South American Ornate Horned Frog, aka Pac Man Frog

Ceratophrys ornata

Albino Pac Man Frog

This little guy was purchased at the Orlando FIRE Show on 7/19/08.

This photo shows the frog is in the 1 lb. deli container it was purchased in and will be housed in a 10 gal. tank in the classroom.  Amazingly, an adult Pac Man frog reaches the size of a dinner plate, however, since they are not very active the 10 gallon tank should be sufficient.


Cuban Treefrog

Osteopilus septentrionalis

Photo by Chaz King '05

This treefrog was in my pool cage in a palm tree.

This treefrog is a  non-native species, first seen in the Florida Keys in the early 1930's and is now immigrating up the Florida East Coast.

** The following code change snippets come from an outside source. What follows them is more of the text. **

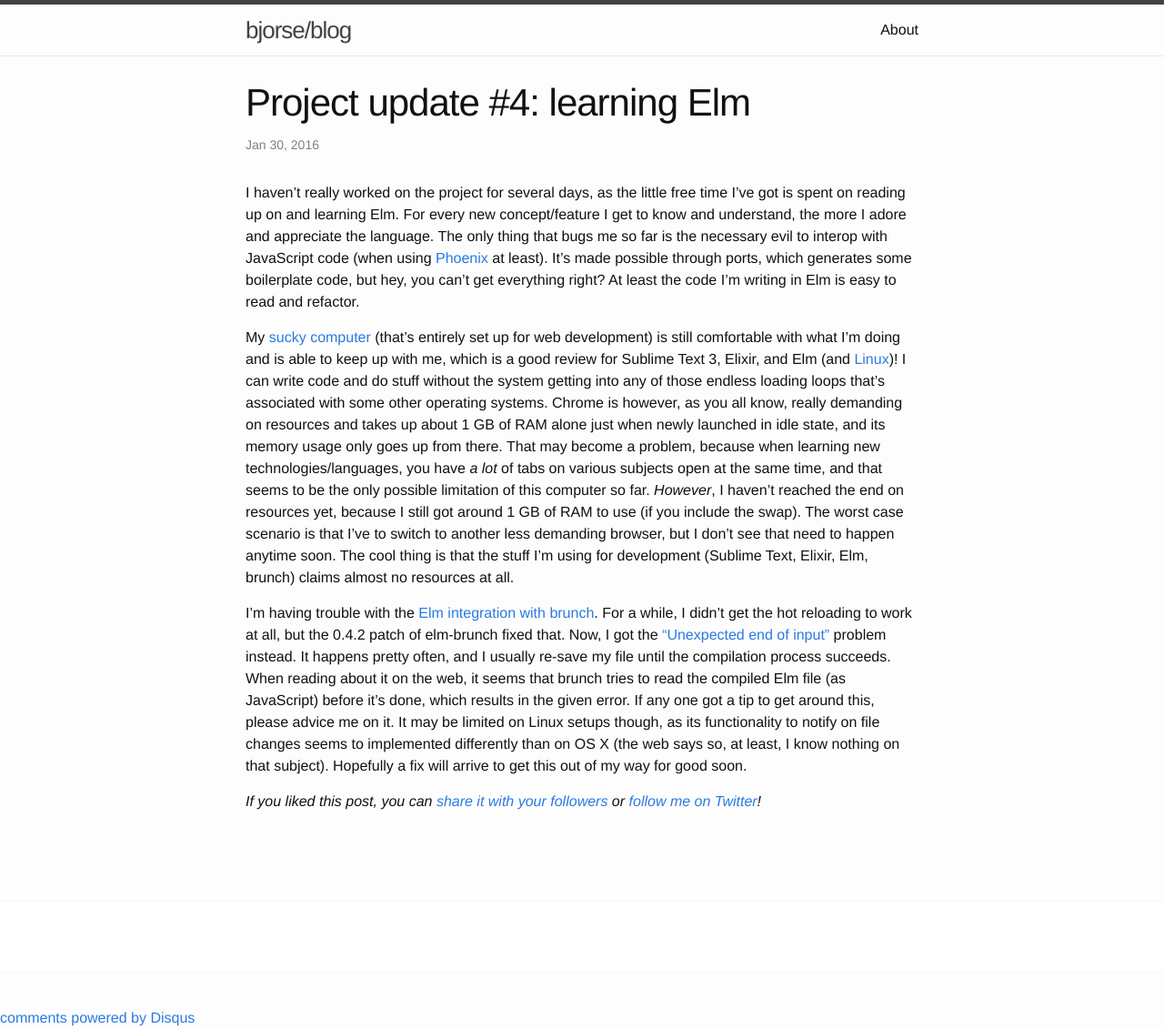
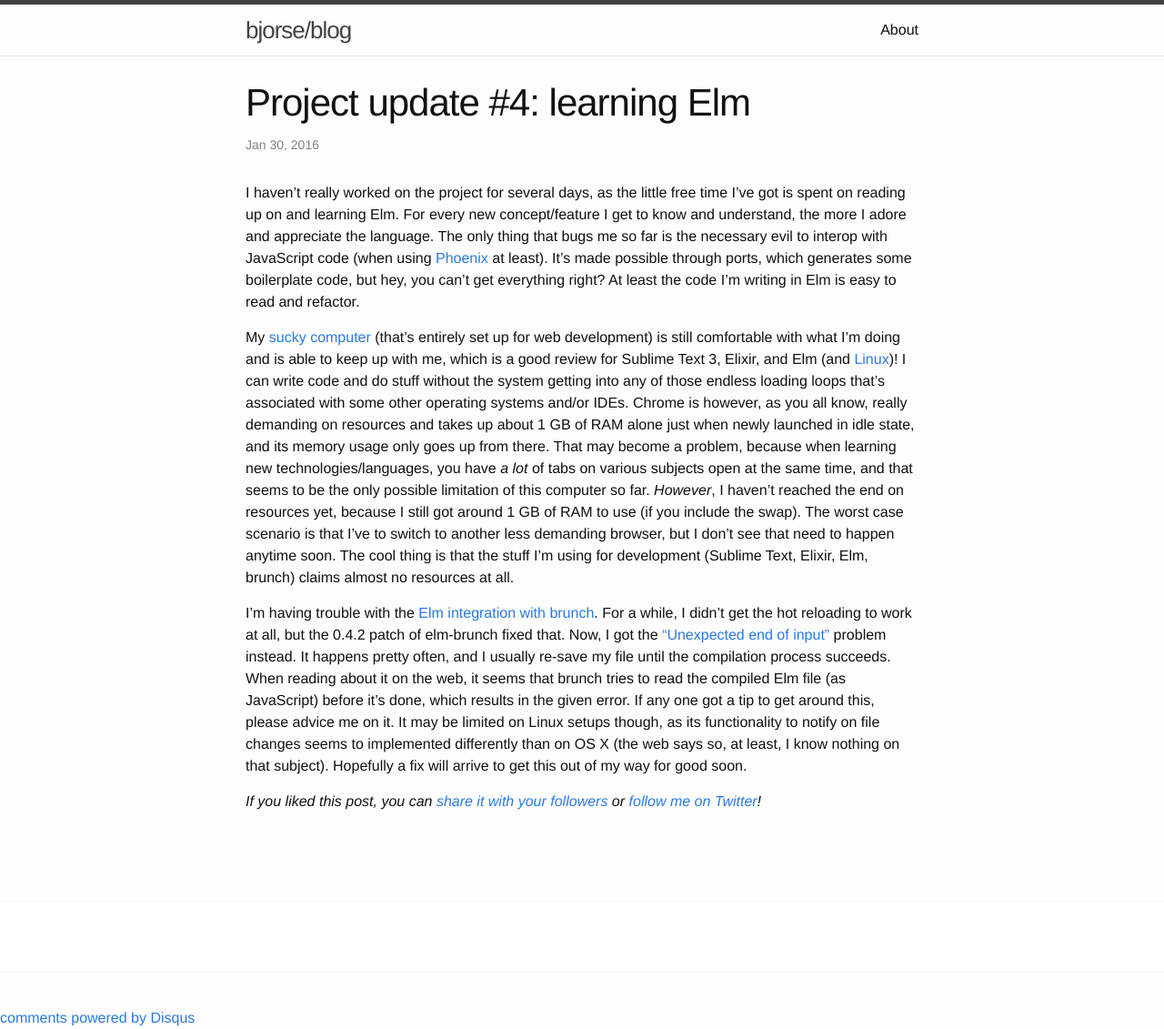
Before and after one commit to bjorse/bjorse.github.io, a Jekyll site: the page built from _posts/2016-01-30-project-update-4.markdown, in a window 1280 px wide. Shown: the whole page at 91% size. Built offline with Jekyll 4.4.1, drawn with Linux system fonts in a browser that asks for light colours; comment, search, counter and statistics services are not loaded.

Commit message:
Updated post

```diff
--- a/_posts/2016-01-30-project-update-4.markdown
+++ b/_posts/2016-01-30-project-update-4.markdown
@@ -8,7 +8,7 @@ comments: true
 
 I haven't really worked on the project for several days, as the little free time I've got is spent on reading up on and learning Elm. For every new concept/feature I get to know and understand, the more I adore and appreciate the language. The only thing that bugs me so far is the necessary evil to interop with JavaScript code (when using [Phoenix][phoenix] at least). It's made possible through ports, which generates some boilerplate code, but hey, you can't get everything right? At least the code I'm writing in Elm is easy to read and refactor.
 
-My [sucky computer][hp-stream] (that's entirely set up for web development) is still comfortable with what I'm doing and is able to keep up with me, which is a good review for Sublime Text 3, Elixir, and Elm (and [Linux][cbpp])! I can write code and do stuff without the system getting into any of those endless loading loops that's associated with some other operating systems. Chrome is however, as you all know, really demanding on resources and takes up about 1 GB of RAM alone just when newly launched in idle state, and its memory usage only goes up from there. That may become a problem, because when learning new technologies/languages, you have *a lot* of tabs on various subjects open at the same time, and that seems to be the only possible limitation of this computer so far. *However*, I haven't reached the end on resources yet, because I still got around 1 GB of RAM to use (if you include the swap). The worst case scenario is that I've to switch to another less demanding browser, but I don't see that need to happen anytime soon. The cool thing is that the stuff I'm using for development (Sublime Text, Elixir, Elm, brunch) claims almost no resources at all.
+My [sucky computer][hp-stream] (that's entirely set up for web development) is still comfortable with what I'm doing and is able to keep up with me, which is a good review for Sublime Text 3, Elixir, and Elm (and [Linux][cbpp])! I can write code and do stuff without the system getting into any of those endless loading loops that's associated with some other operating systems and/or IDEs. Chrome is however, as you all know, really demanding on resources and takes up about 1 GB of RAM alone just when newly launched in idle state, and its memory usage only goes up from there. That may become a problem, because when learning new technologies/languages, you have *a lot* of tabs on various subjects open at the same time, and that seems to be the only possible limitation of this computer so far. *However*, I haven't reached the end on resources yet, because I still got around 1 GB of RAM to use (if you include the swap). The worst case scenario is that I've to switch to another less demanding browser, but I don't see that need to happen anytime soon. The cool thing is that the stuff I'm using for development (Sublime Text, Elixir, Elm, brunch) claims almost no resources at all.
 
 I'm having trouble with the [Elm integration with brunch][elm-brunch]. For a while, I didn't get the hot reloading to work at all, but the 0.4.2 patch of elm-brunch fixed that. Now, I got the ["Unexpected end of input"][elm-brunch-bug] problem instead. It happens pretty often, and I usually re-save my file until the compilation process succeeds. When reading about it on the web, it seems that brunch tries to read the compiled Elm file (as JavaScript) before it's done, which results in the given error. If any one got a tip to get around this, please advice me on it. It may be limited on Linux setups though, as its functionality to notify on file changes seems to implemented differently than on OS X (the web says so, at least, I know nothing on that subject). Hopefully a fix will arrive to get this out of my way for good soon.
 
```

It's diet consists of other small frogs and crickets. This is particularly important because the Cuban treefrog could cause a decline the population of smaller frogs, and/or wiping out populations of native species.  This species is currently the largest treefrog in the United States, with females reaching up to 5 inches in length.


Frog Skeleton


Mr. & Mrs. King

Reptile Lovers